State only how many lines in the listing contain the string "form".

>>>

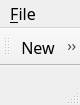
Above: mainwindow.ui from fritzone/ddm before the change. Below: the same form after it.
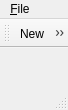
That is the form after the change. Icons and pictures are not drawn.

Commit message: font changes in the UI, foreign key implementation

```diff
--- a/mainwindow.ui
+++ b/mainwindow.ui
@@ -6,16 +6,10 @@
    <rect>
     <x>0</x>
     <y>0</y>
-    <width>61</width>
-    <height>105</height>
+    <width>66</width>
+    <height>110</height>
    </rect>
   </property>
-  <property name="font">
-   <font>
-    <family>Sans Serif</family>
-    <pointsize>12</pointsize>
-   </font>
-  </property>
   <property name="windowTitle">
    <string>MainWindow</string>
   </property>
@@ -25,8 +19,8 @@
     <rect>
      <x>0</x>
      <y>0</y>
-     <width>61</width>
-     <height>27</height>
+     <width>66</width>
+     <height>26</height>
     </rect>
    </property>
    <widget class="QMenu" name="menu_File">
```
The commit also changes 7 other files.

<<<

■ Result of the exercise:
2